The response should contain all of the data below, reproduced exactly, and no pictures.
◇ ◇ ◇
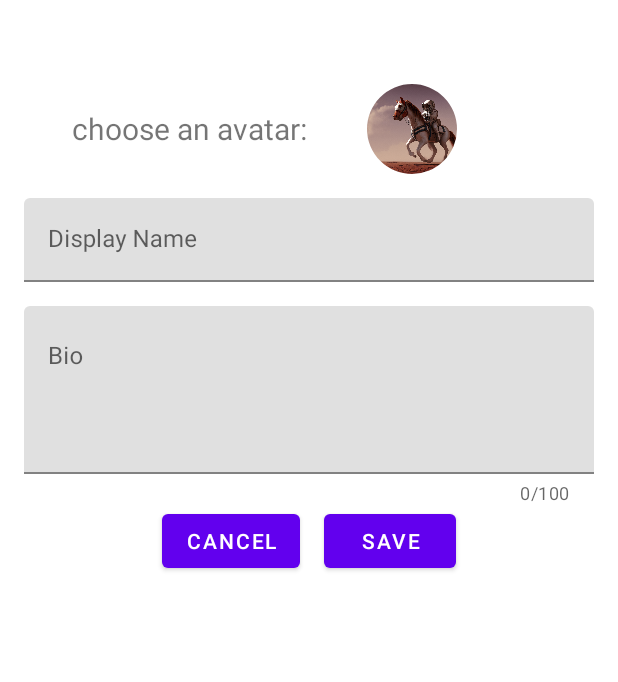
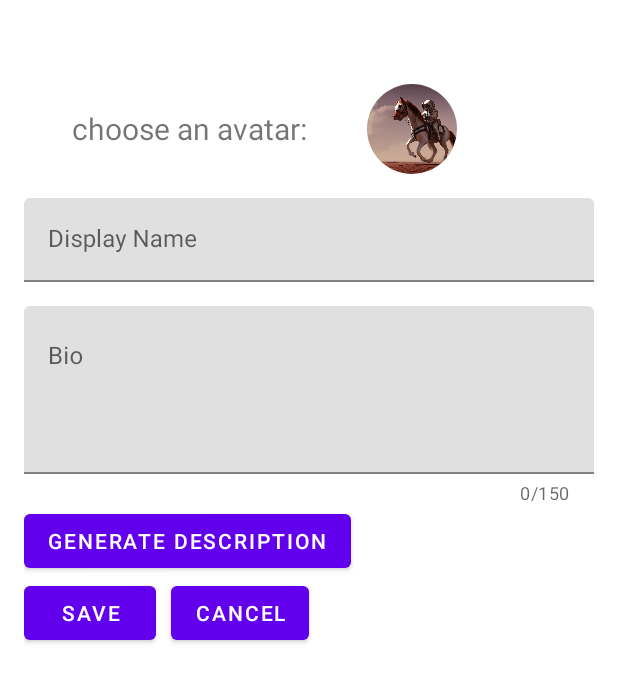
Before and after one commit to zhksh/lazybird, an Android app: the fragment EditProfileFragment placed in its activity, on a phone screen of 412 x 824 dp. Shown: the top 682 px of the screen. Run offline under Robolectric (Android 15) with nearby library versions, the phone set to English and light mode, and no system bars; our stand-ins replace Dagger/Hilt's generated code, FlexboxLayout, navigation-ui.

Commit message:
Resolve "fix follow button and center imgs in pupup"

```diff
--- a/app/src/main/java/com/example/blog_e/Config.kt
+++ b/app/src/main/java/com/example/blog_e/Config.kt
@@ -3,14 +3,14 @@ package com.example.blog_e
 class Config {
     companion object {
         // Use these settings for production with the live api
-        private const val httpPrefix = "https://"
-        const val socketPrefix = "wss://"
-        private const val domain = "mvsp-api.ncmg.eu"
+//        private const val httpPrefix = "https://"
+//        const val socketPrefix = "wss://"
+//        private const val domain = "mvsp-api.ncmg.eu"
 
          // Use these settings for testing with a local api
-         // private const val httpPrefix = "http://"
-         // const val socketPrefix = "ws://"
-         // private const val domain = "10.0.2.2:6969"
+          private const val httpPrefix = "http://"
+          const val socketPrefix = "ws://"
+          private const val domain = "10.0.2.2:6969"
 
         const val apiAddress = httpPrefix + domain
         const val socketAddress = socketPrefix + domain
--- a/app/src/main/java/com/example/blog_e/data/repository/BlogEAPI.kt
+++ b/app/src/main/java/com/example/blog_e/data/repository/BlogEAPI.kt
@@ -27,7 +27,7 @@ interface BlogEAPI {
     @Headers("Content-Type: text/html")
     suspend fun unFollow(@Path("username") username: String): Response<String>
 
-    @POST("generate/self-descpription")
+    @POST("generate/self-description")
     suspend fun createSelfDescription(@Body completePayload: CompletePayload): Response<LLMSelfDescription>
     // Post
     @POST("posts")
--- a/app/src/main/java/com/example/blog_e/ui/VisitProfile/VisitProfileFragment.kt
+++ b/app/src/main/java/com/example/blog_e/ui/VisitProfile/VisitProfileFragment.kt
@@ -85,10 +85,8 @@ class VisitProfileFragment : Fragment() {
 
                 if (uiState.isFollowing) {
                     binding.followBtn.text = "Unfollow"
-                    binding.followCheck.isVisible = true
                 } else {
                     binding.followBtn.text = "Follow"
-                    binding.followCheck.isVisible = false
                 }
             }
         }
--- a/app/src/main/java/com/example/blog_e/ui/profile/ProfileFragment.kt
+++ b/app/src/main/java/com/example/blog_e/ui/profile/ProfileFragment.kt
@@ -99,7 +99,7 @@ class ProfileFragment : Fragment() {
             userViewModel.renewUserData()
         }
 
-        binding.editProfile.setOnClickListener {
+        binding.editButton.setOnClickListener {
             val fragment = EditProfileFragment()
             parentFragmentManager.beginTransaction()
                 .replace(R.id.nav_host_fragment_activity_main, fragment)
--- a/app/src/main/res/layout/dialog_profile_picutres.xml
+++ b/app/src/main/res/layout/dialog_profile_picutres.xml
@@ -8,6 +8,7 @@
     android:padding="8dp"
     app:alignContent="stretch"
     app:alignItems="stretch"
+    app:justifyContent="space_evenly"
     app:flexWrap="wrap">
 
     <androidx.recyclerview.widget.RecyclerView
--- a/app/src/main/res/layout/fragment_edit_profile.xml
+++ b/app/src/main/res/layout/fragment_edit_profile.xml
@@ -72,7 +72,7 @@
             android:layout_width="match_parent"
             android:layout_height="wrap_content"
             app:counterEnabled="true"
-            app:counterMaxLength="100"
+            app:counterMaxLength="150"
             >
             <com.google.android.material.textfield.TextInputEditText
                 android:id="@+id/editBio"
@@ -89,24 +89,34 @@
         <LinearLayout
             android:layout_width="match_parent"
             android:layout_height="wrap_content"
-            android:gravity="center"
-            >
+            android:gravity="left"            >
+            <Button
+                    android:id="@+id/generate_button"
+                    android:layout_width="wrap_content"
+                    android:layout_height="wrap_content"
+                    android:text="Generate Description"/>
+        </LinearLayout>
+        <LinearLayout
+                android:layout_width="match_parent"
+                android:layout_height="wrap_content"
+                android:gravity="left"       >
+            <Button
+                    android:id="@+id/save_button"
+                    android:layout_width="wrap_content"
+                    android:layout_height="wrap_content"
+                    android:text="@string/save"/>
+            <Space
+                    android:layout_width="10dp"
+                    android:layout_height="match_parent"/>
+            <Button
+                    android:id="@+id/cancel_button"
+                    android:layout_width="wrap_content"
+                    android:layout_height="wrap_content"
+                    android:text="@string/cancel"/>
 
-            <Button
-                android:id="@+id/cancel_button"
-                android:layout_width="wrap_content"
-                android:layout_height="wrap_content"
-                android:text="@string/cancel"/>
 
-            <Space
-                android:layout_width="16dp"
-                android:layout_height="match_parent"/>
 
-            <Button
-                android:id="@+id/save_button"
-                android:layout_width="wrap_content"
-                android:layout_height="wrap_content"
-                android:text="@string/save"/>
+
         </LinearLayout>
     </LinearLayout>
 
```
Also changed, not shown: app/src/main/java/com/example/blog_e/UserViewModel.kt (+28 -1 lines), app/src/main/java/com/example/blog_e/ui/editProfile/EditProfileFragment.kt (+32 -8 lines), app/src/main/res/drawable/ic_edit_pen_24.xml (added, +7 -0 lines), app/src/main/res/drawable/ic_edit_pen_28.xml (added, +7 -0 lines), app/src/main/res/drawable/ic_edit_pen_30.xml (added, +7 -0 lines), app/src/main/res/drawable/ic_edit_pen_pencil_64.xml (added, +18 -0 lines), app/src/main/res/layout/fragment_profile.xml (+11 -8 lines), app/src/main/res/layout/fragment_visit_profile.xml (+16 -28 lines), app/src/main/res/drawable/logo_app.png (deleted).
◇ ◇ ◇
Written reply ::
Before and after one commit to zhksh/lazybird, an Android app: the fragment EditProfileFragment placed in its activity, on a phone screen of 412 x 824 dp. Shown: the top 682 px of the screen. Run offline under Robolectric (Android 15) with nearby library versions, the phone set to English and light mode, and no system bars; our stand-ins replace Dagger/Hilt's generated code, FlexboxLayout, navigation-ui.

Commit message:
Resolve "fix follow button and center imgs in pupup"

```diff
--- a/app/src/main/java/com/example/blog_e/Config.kt
+++ b/app/src/main/java/com/example/blog_e/Config.kt
@@ -3,14 +3,14 @@ package com.example.blog_e
 class Config {
     companion object {
         // Use these settings for production with the live api
-        private const val httpPrefix = "https://"
-        const val socketPrefix = "wss://"
-        private const val domain = "mvsp-api.ncmg.eu"
+//        private const val httpPrefix = "https://"
+//        const val socketPrefix = "wss://"
+//        private const val domain = "mvsp-api.ncmg.eu"
 
          // Use these settings for testing with a local api
-         // private const val httpPrefix = "http://"
-         // const val socketPrefix = "ws://"
-         // private const val domain = "10.0.2.2:6969"
+          private const val httpPrefix = "http://"
+          const val socketPrefix = "ws://"
+          private const val domain = "10.0.2.2:6969"
 
         const val apiAddress = httpPrefix + domain
         const val socketAddress = socketPrefix + domain
--- a/app/src/main/java/com/example/blog_e/data/repository/BlogEAPI.kt
+++ b/app/src/main/java/com/example/blog_e/data/repository/BlogEAPI.kt
@@ -27,7 +27,7 @@ interface BlogEAPI {
     @Headers("Content-Type: text/html")
     suspend fun unFollow(@Path("username") username: String): Response<String>
 
-    @POST("generate/self-descpription")
+    @POST("generate/self-description")
     suspend fun createSelfDescription(@Body completePayload: CompletePayload): Response<LLMSelfDescription>
     // Post
     @POST("posts")
--- a/app/src/main/java/com/example/blog_e/ui/VisitProfile/VisitProfileFragment.kt
+++ b/app/src/main/java/com/example/blog_e/ui/VisitProfile/VisitProfileFragment.kt
@@ -85,10 +85,8 @@ class VisitProfileFragment : Fragment() {
 
                 if (uiState.isFollowing) {
                     binding.followBtn.text = "Unfollow"
-                    binding.followCheck.isVisible = true
                 } else {
                     binding.followBtn.text = "Follow"
-                    binding.followCheck.isVisible = false
                 }
             }
         }
--- a/app/src/main/java/com/example/blog_e/ui/profile/ProfileFragment.kt
+++ b/app/src/main/java/com/example/blog_e/ui/profile/ProfileFragment.kt
@@ -99,7 +99,7 @@ class ProfileFragment : Fragment() {
             userViewModel.renewUserData()
         }
 
-        binding.editProfile.setOnClickListener {
+        binding.editButton.setOnClickListener {
             val fragment = EditProfileFragment()
             parentFragmentManager.beginTransaction()
                 .replace(R.id.nav_host_fragment_activity_main, fragment)
--- a/app/src/main/res/layout/dialog_profile_picutres.xml
+++ b/app/src/main/res/layout/dialog_profile_picutres.xml
@@ -8,6 +8,7 @@
     android:padding="8dp"
     app:alignContent="stretch"
     app:alignItems="stretch"
+    app:justifyContent="space_evenly"
     app:flexWrap="wrap">
 
     <androidx.recyclerview.widget.RecyclerView
--- a/app/src/main/res/layout/fragment_edit_profile.xml
+++ b/app/src/main/res/layout/fragment_edit_profile.xml
@@ -72,7 +72,7 @@
             android:layout_width="match_parent"
             android:layout_height="wrap_content"
             app:counterEnabled="true"
-            app:counterMaxLength="100"
+            app:counterMaxLength="150"
             >
             <com.google.android.material.textfield.TextInputEditText
                 android:id="@+id/editBio"
@@ -89,24 +89,34 @@
         <LinearLayout
             android:layout_width="match_parent"
             android:layout_height="wrap_content"
-            android:gravity="center"
-            >
+            android:gravity="left"            >
+            <Button
+                    android:id="@+id/generate_button"
+                    android:layout_width="wrap_content"
+                    android:layout_height="wrap_content"
+                    android:text="Generate Description"/>
+        </LinearLayout>
+        <LinearLayout
+                android:layout_width="match_parent"
+                android:layout_height="wrap_content"
+                android:gravity="left"       >
+            <Button
+                    android:id="@+id/save_button"
+                    android:layout_width="wrap_content"
+                    android:layout_height="wrap_content"
+                    android:text="@string/save"/>
+            <Space
+                    android:layout_width="10dp"
+                    android:layout_height="match_parent"/>
+            <Button
+                    android:id="@+id/cancel_button"
+                    android:layout_width="wrap_content"
+                    android:layout_height="wrap_content"
+                    android:text="@string/cancel"/>
 
-            <Button
-                android:id="@+id/cancel_button"
-                android:layout_width="wrap_content"
-                android:layout_height="wrap_content"
-                android:text="@string/cancel"/>
 
-            <Space
-                android:layout_width="16dp"
-                android:layout_height="match_parent"/>
 
-            <Button
-                android:id="@+id/save_button"
-                android:layout_width="wrap_content"
-                android:layout_height="wrap_content"
-                android:text="@string/save"/>
+
         </LinearLayout>
     </LinearLayout>
 
```
Also changed, not shown: app/src/main/java/com/example/blog_e/UserViewModel.kt (+28 -1 lines), app/src/main/java/com/example/blog_e/ui/editProfile/EditProfileFragment.kt (+32 -8 lines), app/src/main/res/drawable/ic_edit_pen_24.xml (added, +7 -0 lines), app/src/main/res/drawable/ic_edit_pen_28.xml (added, +7 -0 lines), app/src/main/res/drawable/ic_edit_pen_30.xml (added, +7 -0 lines), app/src/main/res/drawable/ic_edit_pen_pencil_64.xml (added, +18 -0 lines), app/src/main/res/layout/fragment_profile.xml (+11 -8 lines), app/src/main/res/layout/fragment_visit_profile.xml (+16 -28 lines), app/src/main/res/drawable/logo_app.png (deleted).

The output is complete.